[Web interface edit records]
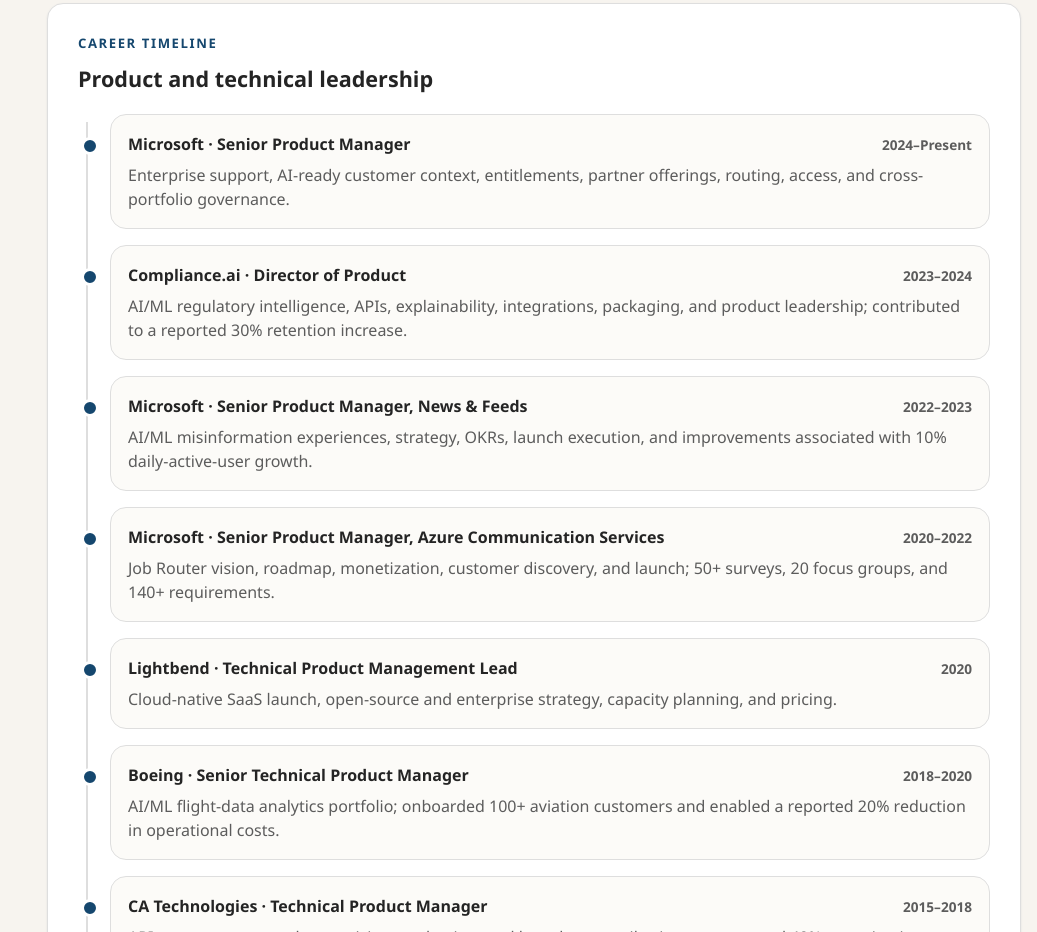
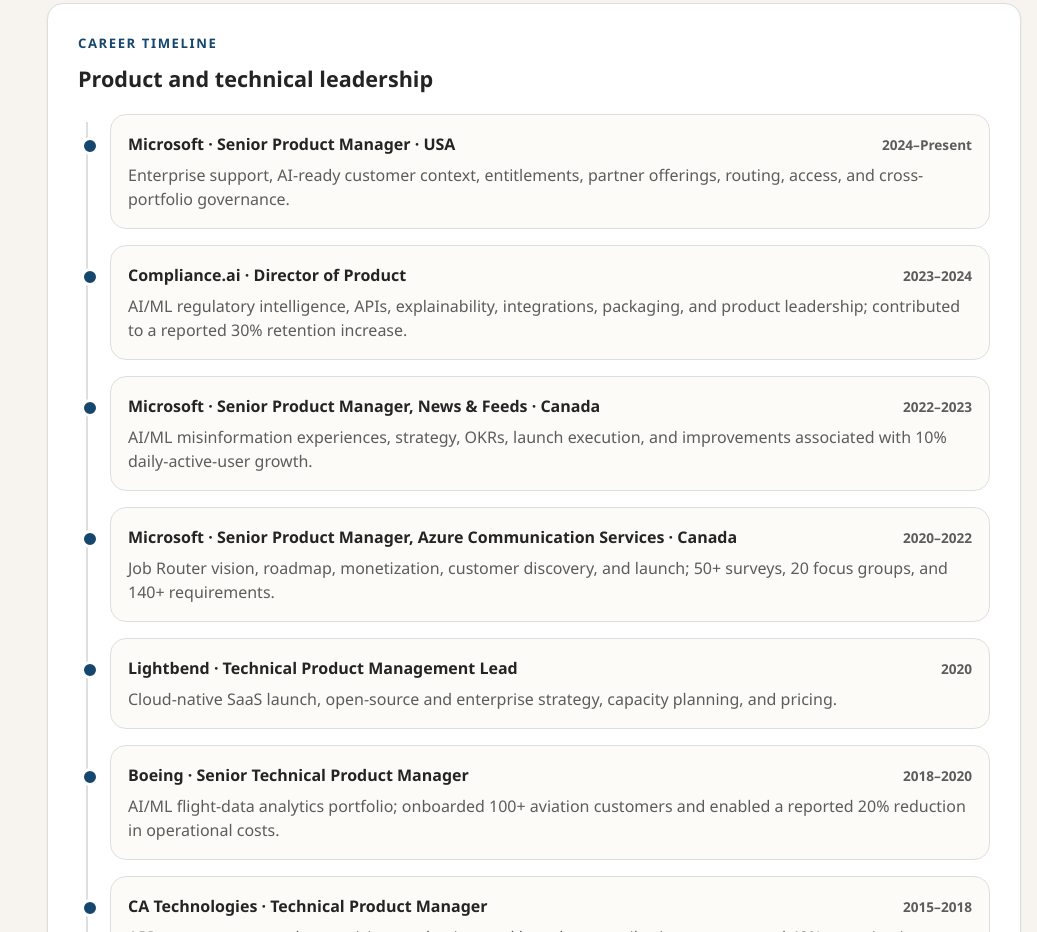
Before and after one commit to leilasahebjamee-cmd/Profile, a plain HTML site: page index.html in a window 1280 px wide. Shown: the part 2500-3432 px from the top of the page, without its empty margins (243-1280 px from the left). Drawn offline with Linux system fonts and the light colour scheme.

Commit message:
Add files via upload

```diff
--- a/index.html
+++ b/index.html
@@ -613,10 +613,10 @@
           <div><div class="eyebrow">Career timeline</div><h2>Product and technical leadership</h2></div>
         </div>
         <div class="timeline">
-          <article class="role-card"><div class="role-head"><h3>Microsoft · Senior Product Manager</h3><time>2024–Present</time></div><p>Enterprise support, AI-ready customer context, entitlements, partner offerings, routing, access, and cross-portfolio governance.</p></article>
+          <article class="role-card"><div class="role-head"><h3>Microsoft · Senior Product Manager · USA</h3><time>2024–Present</time></div><p>Enterprise support, AI-ready customer context, entitlements, partner offerings, routing, access, and cross-portfolio governance.</p></article>
           <article class="role-card"><div class="role-head"><h3>Compliance.ai · Director of Product</h3><time>2023–2024</time></div><p>AI/ML regulatory intelligence, APIs, explainability, integrations, packaging, and product leadership; contributed to a reported 30% retention increase.</p></article>
-          <article class="role-card"><div class="role-head"><h3>Microsoft · Senior Product Manager, News &amp; Feeds</h3><time>2022–2023</time></div><p>AI/ML misinformation experiences, strategy, OKRs, launch execution, and improvements associated with 10% daily-active-user growth.</p></article>
-          <article class="role-card"><div class="role-head"><h3>Microsoft · Senior Product Manager, Azure Communication Services</h3><time>2020–2022</time></div><p>Job Router vision, roadmap, monetization, customer discovery, and launch; 50+ surveys, 20 focus groups, and 140+ requirements.</p></article>
+          <article class="role-card"><div class="role-head"><h3>Microsoft · Senior Product Manager, News &amp; Feeds · Canada</h3><time>2022–2023</time></div><p>AI/ML misinformation experiences, strategy, OKRs, launch execution, and improvements associated with 10% daily-active-user growth.</p></article>
+          <article class="role-card"><div class="role-head"><h3>Microsoft · Senior Product Manager, Azure Communication Services · Canada</h3><time>2020–2022</time></div><p>Job Router vision, roadmap, monetization, customer discovery, and launch; 50+ surveys, 20 focus groups, and 140+ requirements.</p></article>
           <article class="role-card"><div class="role-head"><h3>Lightbend · Technical Product Management Lead</h3><time>2020</time></div><p>Cloud-native SaaS launch, open-source and enterprise strategy, capacity planning, and pricing.</p></article>
           <article class="role-card"><div class="role-head"><h3>Boeing · Senior Technical Product Manager</h3><time>2018–2020</time></div><p>AI/ML flight-data analytics portfolio; onboarded 100+ aviation customers and enabled a reported 20% reduction in operational costs.</p></article>
           <article class="role-card"><div class="role-head"><h3>CA Technologies · Technical Product Manager</h3><time>2015–2018</time></div><p>API-management products, pricing, packaging, and launches contributing to a reported 40% retention increase.</p></article>
```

§ **Task**:
An exact copy of every entry, pictures left out, is what to write here.

§ **Your solution**:
Before and after one commit to leilasahebjamee-cmd/Profile, a plain HTML site: page index.html in a window 1280 px wide. Shown: the part 2500-3432 px from the top of the page, without its empty margins (243-1280 px from the left). Drawn offline with Linux system fonts and the light colour scheme.

Commit message:
Add files via upload

```diff
--- a/index.html
+++ b/index.html
@@ -613,10 +613,10 @@
           <div><div class="eyebrow">Career timeline</div><h2>Product and technical leadership</h2></div>
         </div>
         <div class="timeline">
-          <article class="role-card"><div class="role-head"><h3>Microsoft · Senior Product Manager</h3><time>2024–Present</time></div><p>Enterprise support, AI-ready customer context, entitlements, partner offerings, routing, access, and cross-portfolio governance.</p></article>
+          <article class="role-card"><div class="role-head"><h3>Microsoft · Senior Product Manager · USA</h3><time>2024–Present</time></div><p>Enterprise support, AI-ready customer context, entitlements, partner offerings, routing, access, and cross-portfolio governance.</p></article>
           <article class="role-card"><div class="role-head"><h3>Compliance.ai · Director of Product</h3><time>2023–2024</time></div><p>AI/ML regulatory intelligence, APIs, explainability, integrations, packaging, and product leadership; contributed to a reported 30% retention increase.</p></article>
-          <article class="role-card"><div class="role-head"><h3>Microsoft · Senior Product Manager, News &amp; Feeds</h3><time>2022–2023</time></div><p>AI/ML misinformation experiences, strategy, OKRs, launch execution, and improvements associated with 10% daily-active-user growth.</p></article>
-          <article class="role-card"><div class="role-head"><h3>Microsoft · Senior Product Manager, Azure Communication Services</h3><time>2020–2022</time></div><p>Job Router vision, roadmap, monetization, customer discovery, and launch; 50+ surveys, 20 focus groups, and 140+ requirements.</p></article>
+          <article class="role-card"><div class="role-head"><h3>Microsoft · Senior Product Manager, News &amp; Feeds · Canada</h3><time>2022–2023</time></div><p>AI/ML misinformation experiences, strategy, OKRs, launch execution, and improvements associated with 10% daily-active-user growth.</p></article>
+          <article class="role-card"><div class="role-head"><h3>Microsoft · Senior Product Manager, Azure Communication Services · Canada</h3><time>2020–2022</time></div><p>Job Router vision, roadmap, monetization, customer discovery, and launch; 50+ surveys, 20 focus groups, and 140+ requirements.</p></article>
           <article class="role-card"><div class="role-head"><h3>Lightbend · Technical Product Management Lead</h3><time>2020</time></div><p>Cloud-native SaaS launch, open-source and enterprise strategy, capacity planning, and pricing.</p></article>
           <article class="role-card"><div class="role-head"><h3>Boeing · Senior Technical Product Manager</h3><time>2018–2020</time></div><p>AI/ML flight-data analytics portfolio; onboarded 100+ aviation customers and enabled a reported 20% reduction in operational costs.</p></article>
           <article class="role-card"><div class="role-head"><h3>CA Technologies · Technical Product Manager</h3><time>2015–2018</time></div><p>API-management products, pricing, packaging, and launches contributing to a reported 40% retention increase.</p></article>
```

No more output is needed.